▶ _Task item_:
When a line in the entries below contains the word "Asgmt", copy that line.

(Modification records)
━━━━━━━━━━

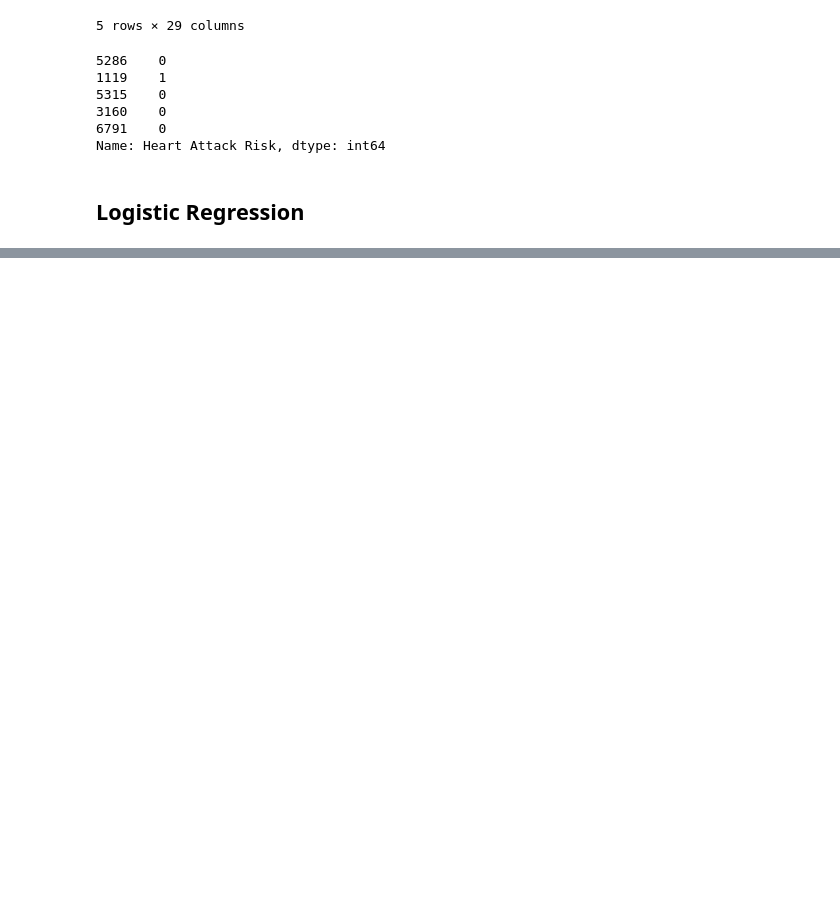
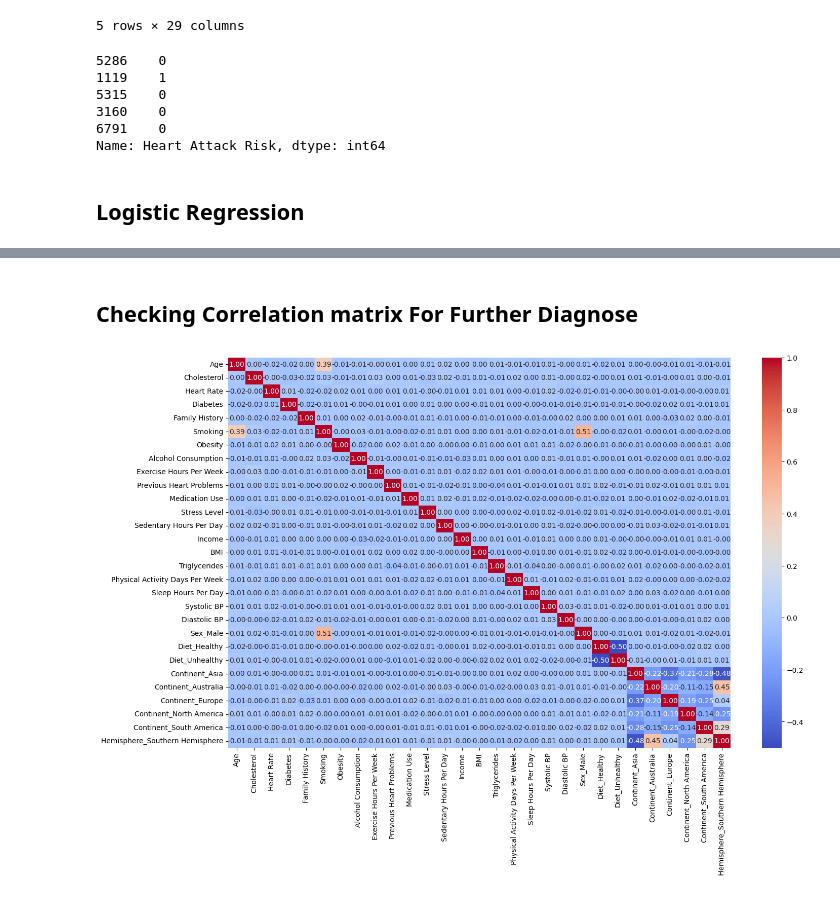
Before and after one commit to KimieCrafter/AI-Note-IIUM, a Jupyter notebook: Machine_Learning/Asgmt 2/Asgmt-2.ipynb, the cells around one changed output, grey strips where cells are left out. Drawn from its saved outputs; the diff is of its cells as text; code cells hidden in the pictures; blank space fills up the shorter version.

```diff
--- a/Machine_Learning/Asgmt 2/Asgmt-2.ipynb
+++ b/Machine_Learning/Asgmt 2/Asgmt-2.ipynb
@@ -221,6 +189,6 @@ Name: Heart Attack Risk, dtype: int64
 # %%
 from sklearn.linear_model import LogisticRegression
 
-classifier = LogisticRegression(random_state = 0)
-classifier.fit(X_train_df, y_train)
+classifier_LR = LogisticRegression(random_state = 0, class_weight='balanced')
+classifier_LR.fit(X_train_df, y_train)
 # %% [output]
@@ -227,0 +200,6 @@ LogisticRegression(random_state=0)
+# %%
+from sklearn.neighbors import KNeighborsClassifier
+
+classifier_KNN = KNeighborsClassifier(n_neighbors = 5, metric = 'minkowski', p = 2) # p=2 is the default value for Euclidean distance
+                                                                                # p=1 is the default value for Manhattan distance
+classifier_KNN.fit(X_train_df, y_train)
@@ -227,0 +256,18 @@ LogisticRegression(random_state=0)
+# %% [markdown]
+## Checking Correlation matrix For Further Diagnose
+# %%
+import seaborn as sns
+import pandas as pd
+
+
+# Select top N features (for example, top 10 features)
+top_n_features = X_train_df.columns[:30]  # Adjust as necessary
+corr_matrix = X_train_df[top_n_features].corr()
+
+plt.figure(figsize=(16, 10))
+
+# Plot the heatmap
+sns.heatmap(corr_matrix, annot=True, cmap='coolwarm', fmt='.2f', annot_kws={"size": 10})
+plt.show()
+# %% [output]
+[figure, added]
```
Also changed, not shown: parts of 9 cells of this notebook, 1 other file.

━━━━━━━━━━

▶ _Response to the exercise_:
Before and after one commit to KimieCrafter/AI-Note-IIUM, a Jupyter notebook: Machine_Learning/Asgmt 2/Asgmt-2.ipynb, the cells around one changed output, grey strips where cells are left out. Drawn from its saved outputs; the diff is of its cells as text; code cells hidden in the pictures; blank space fills up the shorter version.
--- a/Machine_Learning/Asgmt 2/Asgmt-2.ipynb
+++ b/Machine_Learning/Asgmt 2/Asgmt-2.ipynb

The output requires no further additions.